Methods: The National Hospital Ambulatory Medical Care Survey (NHAMCS) is a 4-stage probability sample of all non-federal U.S. ED visits. In 2007 NHAMCS started recording whether incision and drainage was performed at ED visits. We conducted a retrospective analysis, pooling 2007-2010 data, identified skin infections using diagnostic codes, and identified abscesses by performance of incision and drainage. We generated national estimates and 95% confidence intervals using weighted analyses; quantified frequencies and proportions; and evaluated antibiotic prescribing practices. We evaluated 4 parameters that might serve as quality measures of antibiotic stewardship, and present 2 of them as potentially robust enough for implementation.
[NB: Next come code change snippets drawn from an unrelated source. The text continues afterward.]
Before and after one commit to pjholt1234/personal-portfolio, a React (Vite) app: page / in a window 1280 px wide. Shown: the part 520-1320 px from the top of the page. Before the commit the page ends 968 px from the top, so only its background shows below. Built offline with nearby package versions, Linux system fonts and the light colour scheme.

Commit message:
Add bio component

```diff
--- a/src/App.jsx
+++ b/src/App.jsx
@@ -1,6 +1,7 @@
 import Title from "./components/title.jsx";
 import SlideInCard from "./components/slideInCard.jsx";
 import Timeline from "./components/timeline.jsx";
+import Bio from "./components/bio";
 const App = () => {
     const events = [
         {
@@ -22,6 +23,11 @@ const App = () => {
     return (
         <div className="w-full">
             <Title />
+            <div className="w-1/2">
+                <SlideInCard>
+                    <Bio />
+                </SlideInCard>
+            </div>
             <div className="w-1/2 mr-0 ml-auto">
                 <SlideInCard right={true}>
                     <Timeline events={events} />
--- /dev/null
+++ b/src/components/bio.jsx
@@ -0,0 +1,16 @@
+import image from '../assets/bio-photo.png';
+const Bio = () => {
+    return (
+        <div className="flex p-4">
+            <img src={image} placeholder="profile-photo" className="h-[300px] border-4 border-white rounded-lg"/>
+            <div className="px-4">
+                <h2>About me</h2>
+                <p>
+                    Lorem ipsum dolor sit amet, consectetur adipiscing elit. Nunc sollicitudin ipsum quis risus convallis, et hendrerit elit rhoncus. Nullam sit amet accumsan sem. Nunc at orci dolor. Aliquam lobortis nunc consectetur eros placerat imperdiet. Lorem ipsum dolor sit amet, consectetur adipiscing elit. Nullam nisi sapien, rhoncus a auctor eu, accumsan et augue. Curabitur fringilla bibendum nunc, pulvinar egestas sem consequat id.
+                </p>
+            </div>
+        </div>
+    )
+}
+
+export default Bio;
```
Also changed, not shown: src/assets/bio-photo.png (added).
Results: Of all ED visits, 3.2% (95% confidence interval 3.1-3.4%) were for skin infection, and 2.7% (2.6-2.9%) were first visits for skin infection, with no increase over time (p=0.80). However, anti-CA-MRSA antibiotic use increased, from 61% (56-66%) to 74% (71-78%) of antibiotic regimens (p<0.001). Twenty-two percent of visits were for abscess, with a non-significant increase (p=0.06). Potential quality measures: Among discharged abscess patients, 87% were prescribed antibiotics (84-90%, overuse). Among antibiotic regimens for abscess patients, 84% included anti-CA-MRSA agents (81-89%, underuse).
Conclusion: From 2007-2010, use of anti-CA-MRSA agents for skin infections increased significantly, despite stable visit frequencies. Antibiotics were over-used for discharged abscess cases, and CA-MRSA-active antibiotics were underused among regimens when antibiotics were used for abscess. [West J Emerg Med. 2014;15(3):282–289.]